I guess there’s a certain simple pleasure in knowing that there is only person he ever seeks out. Only one person who is expected to reply to that call.
Almost an unspoken, unwritten rule like the one that no one but I am allowed to open the door when the OA comes back from work. Silly. Romantic. Cheesy. Call it what you will.
It always takes me back twenty years to my widowed grandaunt who lived with us in our rambling, old house in ur mad joint family. She fell in love at 15 and jumped the wall to run away and get married (Am I right, mama?), more than 60 years ago. A small town girl (Note, Perakath and Intern, I’m not referring to myself), who didn’t even complete her graduation, this was around the time India gained her independence
She married the love of her life, and he promised to show her the world and he did. She was doing French Riviera Cruises and seeing the pyramids and learning from Estee Lauder and bringing home photographs, French chiffon and Guipure lace for her family who had never heard of such stuff. He spoilt her in ways I cannot imagine any husband treating his wife. It’s the kind of adoration that needed to be seen to be believed. Anyhow. To cut a long story short, she was devastated when she lost him. He died of a heart attack.
And for what was left of her life she mourned him. Pined away. The gorgeous woman of the world would wander around our old house humming to herself and telling us stories of her youth. And like a background score, she’d sing this song – Pukaro, tum kahan ho – by Runa Laila. Not too many people have heard it. The words are beautiful. Khelo na humjoli, mujh se aankh micholi, raat hui, ghar chali, panchhiyon ki toli. Heartbreaking when I heard them in her context. I believe part of my image of what a good marriage should be like, were hugely influenced by her and my parents.
Anyhow, my introduction to the song was though her – a slower version in her mellifluous voice (she and my grandmother used to sing for A.I.R). A bluer, smokier, more jazz version.
“I’m singing for my Don,” she’d say, her eyes taking on a faraway look. Convinced that he was out there somewhere listening to her. The departed never really leave our lives, do they?

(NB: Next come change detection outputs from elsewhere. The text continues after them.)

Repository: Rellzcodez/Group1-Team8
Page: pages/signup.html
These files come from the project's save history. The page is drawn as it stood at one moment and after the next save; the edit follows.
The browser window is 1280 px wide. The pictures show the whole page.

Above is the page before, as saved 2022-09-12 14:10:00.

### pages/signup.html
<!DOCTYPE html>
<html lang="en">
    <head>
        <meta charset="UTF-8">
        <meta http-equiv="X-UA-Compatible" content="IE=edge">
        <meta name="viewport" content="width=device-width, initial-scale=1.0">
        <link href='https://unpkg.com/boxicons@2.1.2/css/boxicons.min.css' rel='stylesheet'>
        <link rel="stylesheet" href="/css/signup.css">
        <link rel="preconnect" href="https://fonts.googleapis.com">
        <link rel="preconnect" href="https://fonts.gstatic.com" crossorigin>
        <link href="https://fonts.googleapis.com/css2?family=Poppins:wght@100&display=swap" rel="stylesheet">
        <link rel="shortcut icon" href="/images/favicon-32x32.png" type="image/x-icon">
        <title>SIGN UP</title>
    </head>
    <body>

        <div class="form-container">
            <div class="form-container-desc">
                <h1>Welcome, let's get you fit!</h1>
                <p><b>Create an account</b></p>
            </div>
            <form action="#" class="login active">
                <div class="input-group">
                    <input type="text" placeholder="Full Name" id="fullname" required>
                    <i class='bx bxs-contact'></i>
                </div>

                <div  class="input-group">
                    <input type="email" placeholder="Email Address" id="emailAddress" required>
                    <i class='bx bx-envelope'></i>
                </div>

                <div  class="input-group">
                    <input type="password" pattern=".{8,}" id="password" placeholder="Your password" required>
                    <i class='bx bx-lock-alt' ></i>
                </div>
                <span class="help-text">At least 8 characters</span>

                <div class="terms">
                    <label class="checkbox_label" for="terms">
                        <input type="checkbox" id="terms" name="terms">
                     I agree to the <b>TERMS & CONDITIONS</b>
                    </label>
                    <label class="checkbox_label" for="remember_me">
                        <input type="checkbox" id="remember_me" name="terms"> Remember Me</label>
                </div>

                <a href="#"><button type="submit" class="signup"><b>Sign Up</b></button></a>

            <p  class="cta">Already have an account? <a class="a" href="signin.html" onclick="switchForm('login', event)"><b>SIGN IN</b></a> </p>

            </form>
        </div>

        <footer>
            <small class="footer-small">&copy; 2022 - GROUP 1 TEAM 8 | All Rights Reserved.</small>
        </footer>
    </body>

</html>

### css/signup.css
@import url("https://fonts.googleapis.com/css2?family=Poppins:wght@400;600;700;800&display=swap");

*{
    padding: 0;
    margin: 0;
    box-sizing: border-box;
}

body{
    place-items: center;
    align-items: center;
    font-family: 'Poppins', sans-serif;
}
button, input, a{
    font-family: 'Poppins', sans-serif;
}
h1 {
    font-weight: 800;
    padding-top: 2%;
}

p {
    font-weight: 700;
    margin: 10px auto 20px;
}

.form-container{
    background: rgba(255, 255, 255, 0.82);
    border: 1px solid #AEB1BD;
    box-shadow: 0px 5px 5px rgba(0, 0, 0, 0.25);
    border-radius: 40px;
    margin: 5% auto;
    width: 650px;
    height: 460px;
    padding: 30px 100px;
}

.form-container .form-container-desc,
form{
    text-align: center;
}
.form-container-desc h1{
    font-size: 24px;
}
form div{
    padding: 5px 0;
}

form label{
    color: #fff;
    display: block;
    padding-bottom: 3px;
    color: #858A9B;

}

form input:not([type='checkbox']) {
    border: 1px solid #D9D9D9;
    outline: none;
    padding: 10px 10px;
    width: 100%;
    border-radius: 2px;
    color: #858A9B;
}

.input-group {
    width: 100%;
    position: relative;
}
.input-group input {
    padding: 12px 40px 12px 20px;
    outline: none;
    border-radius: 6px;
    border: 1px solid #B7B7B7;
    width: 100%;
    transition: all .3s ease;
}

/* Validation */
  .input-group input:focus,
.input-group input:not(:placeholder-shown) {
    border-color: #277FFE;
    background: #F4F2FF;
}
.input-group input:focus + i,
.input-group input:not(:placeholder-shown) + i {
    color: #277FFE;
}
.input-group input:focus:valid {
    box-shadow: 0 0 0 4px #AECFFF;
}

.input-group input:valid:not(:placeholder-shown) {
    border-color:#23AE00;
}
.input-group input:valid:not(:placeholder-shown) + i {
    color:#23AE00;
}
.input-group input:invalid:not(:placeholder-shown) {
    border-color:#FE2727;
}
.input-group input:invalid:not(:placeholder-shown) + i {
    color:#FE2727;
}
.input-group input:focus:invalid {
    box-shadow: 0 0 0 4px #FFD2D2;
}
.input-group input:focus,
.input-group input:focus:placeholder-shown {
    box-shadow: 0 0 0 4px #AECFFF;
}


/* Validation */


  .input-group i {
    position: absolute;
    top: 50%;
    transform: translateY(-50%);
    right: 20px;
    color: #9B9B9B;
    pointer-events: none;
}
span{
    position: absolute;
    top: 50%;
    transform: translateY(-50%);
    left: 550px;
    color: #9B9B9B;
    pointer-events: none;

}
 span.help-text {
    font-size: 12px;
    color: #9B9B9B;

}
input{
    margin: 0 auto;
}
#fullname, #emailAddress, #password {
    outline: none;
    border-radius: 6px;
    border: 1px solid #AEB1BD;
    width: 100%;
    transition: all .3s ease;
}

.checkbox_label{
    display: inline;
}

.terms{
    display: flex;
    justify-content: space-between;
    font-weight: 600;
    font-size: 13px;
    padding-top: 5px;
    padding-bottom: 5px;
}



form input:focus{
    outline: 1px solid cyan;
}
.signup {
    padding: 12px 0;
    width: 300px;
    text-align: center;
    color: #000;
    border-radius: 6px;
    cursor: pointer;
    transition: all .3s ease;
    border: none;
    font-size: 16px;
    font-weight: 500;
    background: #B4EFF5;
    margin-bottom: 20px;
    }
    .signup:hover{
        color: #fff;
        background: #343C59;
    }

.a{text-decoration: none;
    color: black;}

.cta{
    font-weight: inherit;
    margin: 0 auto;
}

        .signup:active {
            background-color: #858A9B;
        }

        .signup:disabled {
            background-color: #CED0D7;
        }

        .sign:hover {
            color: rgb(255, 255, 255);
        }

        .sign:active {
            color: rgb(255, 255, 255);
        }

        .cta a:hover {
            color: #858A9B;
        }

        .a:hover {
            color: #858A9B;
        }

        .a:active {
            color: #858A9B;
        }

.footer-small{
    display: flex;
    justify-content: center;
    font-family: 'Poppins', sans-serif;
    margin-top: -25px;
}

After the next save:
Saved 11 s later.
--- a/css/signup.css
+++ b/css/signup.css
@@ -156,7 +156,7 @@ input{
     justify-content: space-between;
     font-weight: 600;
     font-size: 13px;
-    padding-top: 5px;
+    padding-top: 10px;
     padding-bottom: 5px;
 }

Not if we love them with such desperation.
Sometimes I think finding that one burning love of a lifetime is the worst thing that can happen to you. Because how do you cope when you lose them?